If the medium is also the message in some way, we have to be wary on that account. We know how liberation theology operates in India; its work is full of mischief. We have to remember that it has been floated by the same old Imperialist set-up.
At a recent International Conference of Mission Work in Rome, Cardinal Josef Tomko criticized theologians like Knitter for being more occupied with “social work” and “inter-religious dialogue” than with announcing the Gospel. The answer to this criticism by one truly pluralist was obvious: that announcing the Gospel was redundant, that it was even arrogant, that other people do not need a Christian Gospel and probably many of them have a Gospel of their own as good as the Bible.
But Dr. Knitter’s answer was very different. “We are not saying outreach evangelization should only consist of action of human welfare but we are saying that working for human welfare, is an essential part of the work… It is essential to the Gospel of Jesus Christ,” he said. Missionary strategists will have no difficulty in agreeing with this view. They already know that “social work” is a great aid to proselytizing.
A true pluralist would demand that Christianity liquidates its missionary apparatus. What does it matter what theory is propounded so long as this apparatus is intact.
The poor of the earth, the Third World countries have no chance against it whether it stays religious or goes secular.
We cannot mention here all the contributors of the anthology but it is thanks to their pioneering work and of others like them that a pluralist theology is already in sight. But a fundamental question has yet to be asked: How could Christianity live without pluralism for the last 2,000 years and do with so much hate for other ways and other fraternities? Is it an accidental lapse or does it arise from a serious defect in its fundamental spiritual vision, from an inadequate view of man and deity? Has it to do with its Semitic origin? Or, even, is it at all the spirituality of the meaning in which the word is understood by Hinduism-Buddhism, Taoism, or Stoicism?

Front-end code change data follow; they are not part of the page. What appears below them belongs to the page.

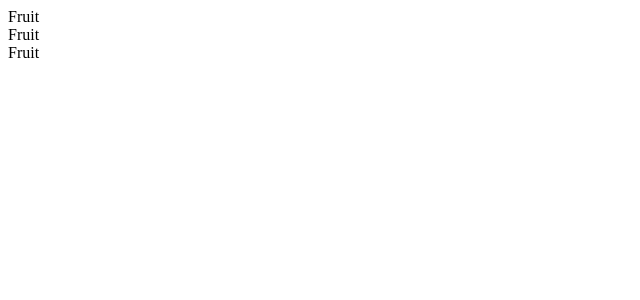
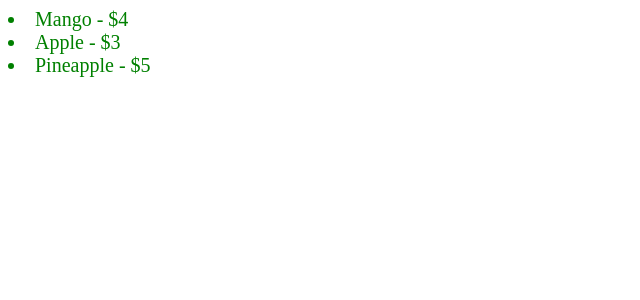
Before and after one commit to Samuel-Nwankwere/My-React-Bootcamp, a React (Vite) app: page / in a window 1280 px wide. Shown: the top 300 px of the page, without its empty margins (0-640 px from the left). Built offline with nearby package versions, Linux system fonts and the light colour scheme.

Commit message:
rendering maps as components

```diff
--- a/src/components/Fruit.jsx
+++ b/src/components/Fruit.jsx
@@ -1,7 +1,9 @@
-export default function Fruit(){
+export default function Fruit({name,price}){
     return (
     <div>
-        Fruit
+        <li style={{color:"green", fontSize:"20px"}}>
+            {name} - {price}
+        </li>
     </div>
     )
 }
--- a/src/components/Fruits.jsx
+++ b/src/components/Fruits.jsx
@@ -13,9 +13,22 @@ export default function Fruits() {
   return (
     <div>
       {fruits.map((fruit => (
-      <Fruit />
-      // The above would only render
-
+      <Fruit key={fruit.name} name={fruit.name} price ={fruit.price} />
+      // The above would only render using props by using the following:
+      // <Fruit name={fruit.name} price={fruit.price} key={fruit.name} />
+      // The above would render the fruit name and price, but we are not using props in the Fruit component yet.
+      //Things I'd note is 'fruit' is the parameter of the map function targeting the 'fruits' array and objects, and 'fruit.name' and 'fruit.price' are the properties of the objects in the fruits array.
+      //  The 'key' prop is used to give each element a unique identifier, which helps React optimize rendering. In this case, we can use 'fruit.name' as the key since it's unique for each fruit.
+        //we can destructure the props in the Fruit component to make it cleaner, for example:
+        // function Fruit({name, price}){
+        //     return (
+        //     <div>
+        //         <h3>{name}</h3>
+        //         <p>{price}</p>
+        //     </div>
+        //     )
+        // } and can be used in the created fruit component as props.name and props.price, or directly as name and price if destructured.
+        // the fruit component is the one separately created in the Fruit.jsx file, and we are importing it here to use it in the Fruits component, which is then used in the App component to render the list of fruits with their prices.
       )))}
 
      </div>
```
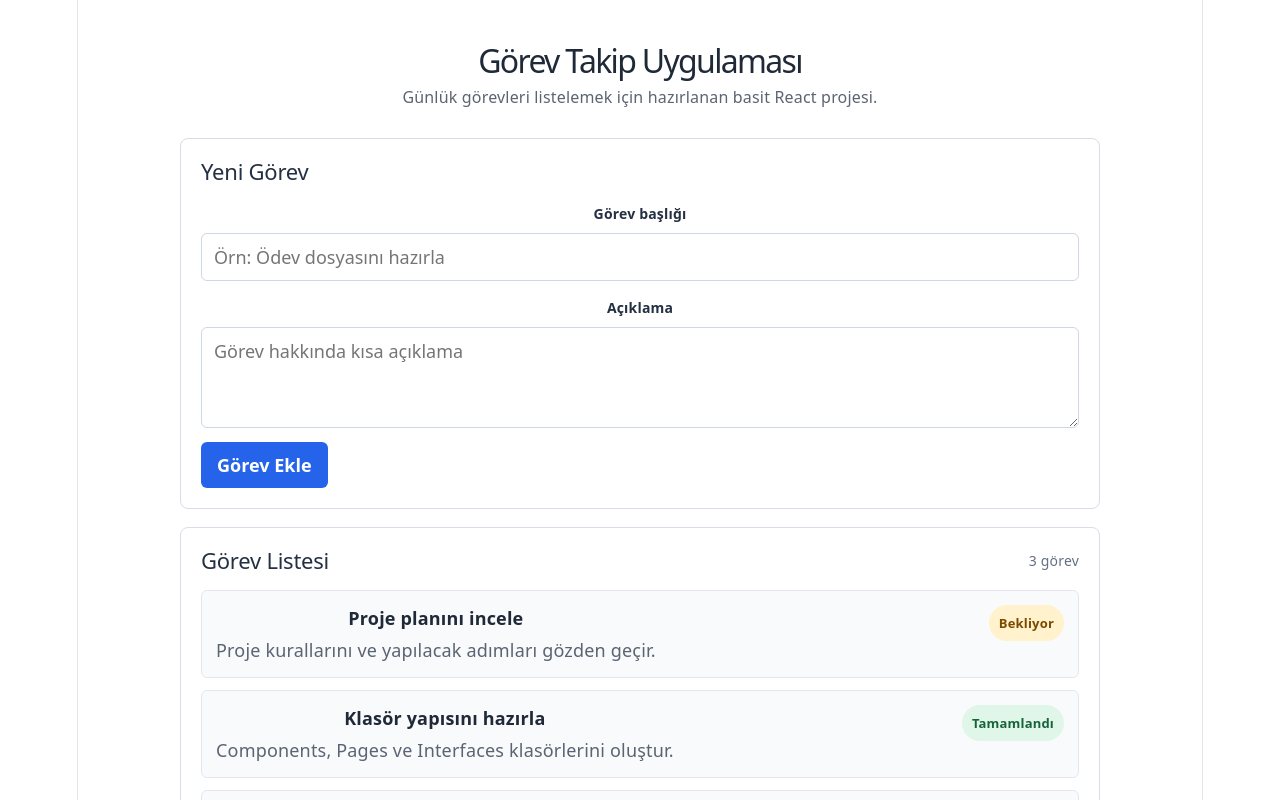
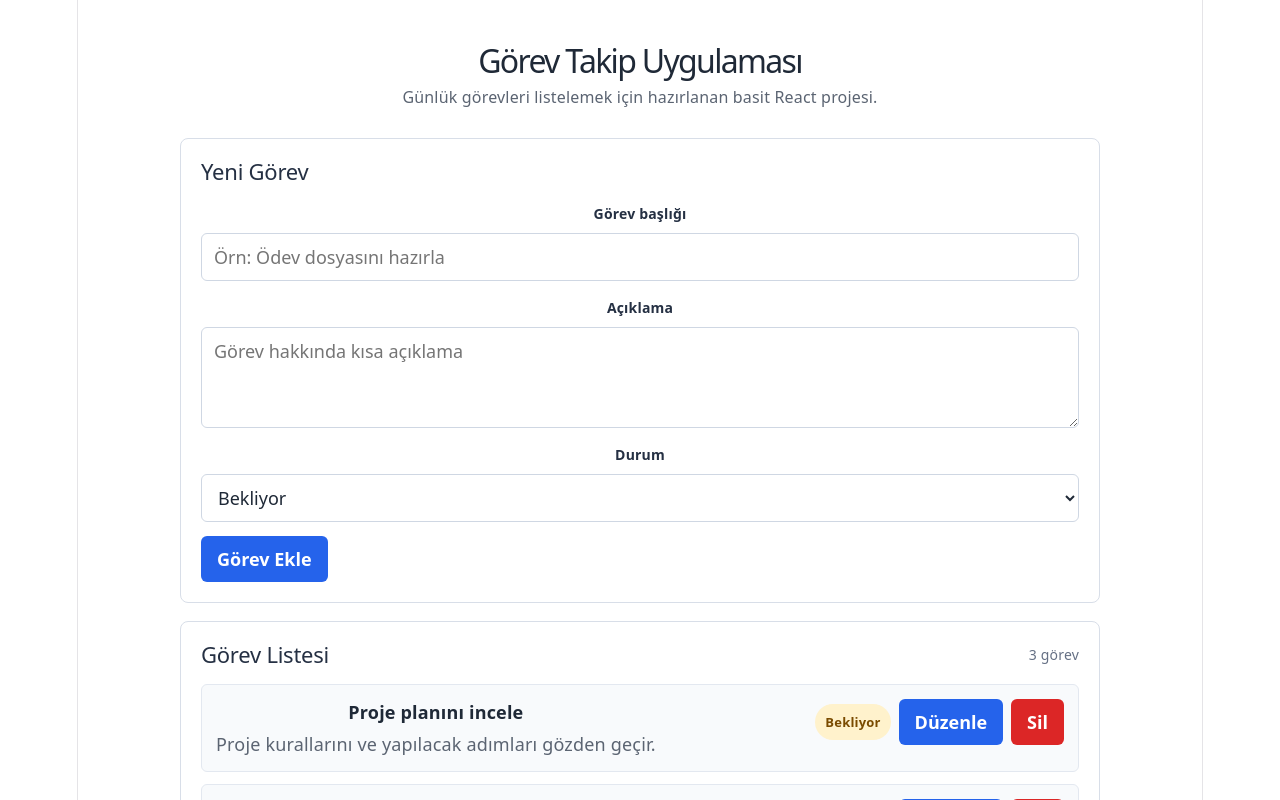
Before and after one commit to Alybefeygz/TCN-Project-Web-Gelistirme, a React (Vite) app: page / in a window 1280 px wide. Shown: the top 800 px of the page. Built offline with nearby package versions, Linux system fonts and the light colour scheme.

Commit message:
Gorev guncelleme ve silme islemlerini ekle

```diff
--- a/src/App.css
+++ b/src/App.css
@@ -68,7 +68,8 @@
 }
 
 .form-row input,
-.form-row textarea {
+.form-row textarea,
+.form-row select {
   width: 100%;
   box-sizing: border-box;
   border: 1px solid #cfd7e3;
@@ -84,14 +85,21 @@
 }
 
 .form-row input:focus,
-.form-row textarea:focus {
+.form-row textarea:focus,
+.form-row select:focus {
   outline: 2px solid #93c5fd;
   outline-offset: 1px;
   border-color: #3b82f6;
 }
 
-.task-form button {
-  justify-self: start;
+.form-actions {
+  display: flex;
+  flex-wrap: wrap;
+  gap: 10px;
+}
+
+.task-form button,
+.task-actions button {
   border: 0;
   border-radius: 6px;
   padding: 10px 16px;
@@ -102,8 +110,18 @@
   cursor: pointer;
 }
 
-.task-form button:hover {
+.task-form button:hover,
+.task-actions button:hover {
   background: #1d4ed8;
+}
+
+.task-form .secondary-button {
+  color: #253043;
+  background: #e5eaf1;
+}
+
+.task-form .secondary-button:hover {
+  background: #d7dee9;
 }
 
 .task-list {
@@ -136,6 +154,17 @@
   color: #5b6472;
 }
 
+.task-content {
+  min-width: 0;
+}
+
+.task-actions {
+  display: flex;
+  flex: 0 0 auto;
+  align-items: center;
+  gap: 8px;
+}
+
 .status {
   flex: 0 0 auto;
   border-radius: 999px;
@@ -154,6 +183,14 @@
   background: #dff6e9;
 }
 
+.task-actions .danger-button {
+  background: #dc2626;
+}
+
+.task-actions .danger-button:hover {
+  background: #b91c1c;
+}
+
 .empty-message {
   margin: 0;
   color: #657084;
@@ -170,7 +207,8 @@
   }
 
   .task-item,
-  .section-title {
+  .section-title,
+  .task-actions {
     flex-direction: column;
     align-items: flex-start;
   }
--- a/src/Components/TaskForm.jsx
+++ b/src/Components/TaskForm.jsx
@@ -1,8 +1,21 @@
-import { useState } from "react";
-import { emptyTask } from "../Interfaces/taskModel";
+import { useEffect, useState } from "react";
+import { emptyTask, taskStatuses } from "../Interfaces/taskModel";
 
-function TaskForm({ onAddTask }) {
+function TaskForm({ editingTask, onAddTask, onUpdateTask, onCancelEdit }) {
   const [formData, setFormData] = useState(emptyTask);
+  const isEditing = Boolean(editingTask);
+
+  useEffect(() => {
+    if (editingTask) {
+      setFormData({
+        title: editingTask.title,
+        description: editingTask.description,
+        status: editingTask.status,
+      });
+    } else {
+      setFormData(emptyTask);
+    }
+  }, [editingTask]);
 
   const handleChange = (event) => {
     const { name, value } = event.target;
@@ -19,11 +32,17 @@ function TaskForm({ onAddTask }) {
       return;
     }
 
-    onAddTask({
+    const savedTask = {
       ...formData,
       title: formData.title.trim(),
       description: formData.description.trim(),
-    });
+    };
+
+    if (isEditing) {
+      onUpdateTask(editingTask.id, savedTask);
+    } else {
+      onAddTask(savedTask);
+    }
 
     setFormData(emptyTask);
   };
@@ -54,7 +73,29 @@ function TaskForm({ onAddTask }) {
         />
       </div>
 
-      <button type="submit">Görev Ekle</button>
+      <div className="form-row">
+        <label htmlFor="status">Durum</label>
+        <select
+          id="status"
+          name="status"
+          value={formData.status}
+          onChange={handleChange}
+        >
+          <option value={taskStatuses.pending}>Bekliyor</option>
+          <option value={taskStatuses.completed}>Tamamlandı</option>
+        </select>
+      </div>
+
+      <div className="form-actions">
+        <button type="submit">
+          {isEditing ? "Görevi Güncelle" : "Görev Ekle"}
+        </button>
+        {isEditing && (
+          <button type="button" className="secondary-button" onClick={onCancelEdit}>
+            İptal
+          </button>
+        )}
+      </div>
     </form>
   );
 }
--- a/src/Components/TaskItem.jsx
+++ b/src/Components/TaskItem.jsx
@@ -1,15 +1,27 @@
-function TaskItem({ task }) {
+function TaskItem({ task, onEditTask, onDeleteTask }) {
   const isCompleted = task.status === "Tamamlandı";
 
   return (
     <li className="task-item">
-      <div>
+      <div className="task-content">
         <h3>{task.title}</h3>
         <p>{task.description}</p>
       </div>
-      <span className={isCompleted ? "status completed" : "status pending"}>
-        {task.status}
-      </span>
+      <div className="task-actions">
+        <span className={isCompleted ? "status completed" : "status pending"}>
+          {task.status}
+        </span>
+        <button type="button" onClick={() => onEditTask(task)}>
+          Düzenle
+        </button>
+        <button
+          type="button"
+          className="danger-button"
+          onClick={() => onDeleteTask(task.id)}
+        >
+          Sil
+        </button>
+      </div>
     </li>
   );
 }
--- a/src/Components/TaskList.jsx
+++ b/src/Components/TaskList.jsx
@@ -1,6 +1,6 @@
 import TaskItem from "./TaskItem";
 
-function TaskList({ tasks }) {
+function TaskList({ tasks, onEditTask, onDeleteTask }) {
   if (!tasks.length) {
     return <p className="empty-message">Henüz görev eklenmedi.</p>;
   }
@@ -8,7 +8,12 @@ function TaskList({ tasks }) {
   return (
     <ul className="task-list">
       {tasks.map((task) => (
-        <TaskItem key={task.id} task={task} />
+        <TaskItem
+          key={task.id}
+          task={task}
+          onEditTask={onEditTask}
+          onDeleteTask={onDeleteTask}
+        />
       ))}
     </ul>
   );
--- a/src/Pages/HomePage.jsx
+++ b/src/Pages/HomePage.jsx
@@ -5,6 +5,7 @@ import { sampleTasks } from "../Interfaces/taskModel";
 
 function HomePage() {
   const [tasks, setTasks] = useState(sampleTasks);
+  const [editingTask, setEditingTask] = useState(null);
 
   const handleAddTask = (task) => {
     const newTask = {
@@ -13,6 +14,32 @@ function HomePage() {
     };
 
     setTasks([newTask, ...tasks]);
+  };
+
+  const handleUpdateTask = (id, updatedTask) => {
+    setTasks(
+      tasks.map((task) =>
+        task.id === id
+          ? {
+              ...task,
+              ...updatedTask,
+            }
+          : task
+      )
+    );
+    setEditingTask(null);
+  };
+
+  const handleDeleteTask = (id) => {
+    const isConfirmed = window.confirm("Bu görevi silmek istiyor musunuz?");
+
+    if (isConfirmed) {
+      setTasks(tasks.filter((task) => task.id !== id));
+
+      if (editingTask?.id === id) {
+        setEditingTask(null);
+      }
+    }
   };
 
   return (
@@ -24,9 +51,14 @@ function HomePage() {
 
       <section className="task-section">
         <div className="section-title">
-          <h2>Yeni Görev</h2>
+          <h2>{editingTask ? "Görevi Düzenle" : "Yeni Görev"}</h2>
         </div>
-        <TaskForm onAddTask={handleAddTask} />
+        <TaskForm
+          editingTask={editingTask}
+          onAddTask={handleAddTask}
+          onUpdateTask={handleUpdateTask}
+          onCancelEdit={() => setEditingTask(null)}
+        />
       </section>
 
       <section className="task-section">
@@ -34,7 +66,11 @@ function HomePage() {
           <h2>Görev Listesi</h2>
           <span>{tasks.length} görev</span>
         </div>
-        <TaskList tasks={tasks} />
+        <TaskList
+          tasks={tasks}
+          onEditTask={setEditingTask}
+          onDeleteTask={handleDeleteTask}
+        />
       </section>
     </main>
   );
```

The Myth of Christian Unqueness: Towards a Pluralistic Theology of Religions. Edited by John I-Eck and Paul F. Knitter (Orbis Books $ 17.95.) reviewed by Ram Swarup in The Statesman, Sunday Edition, January 14, 1990. ↩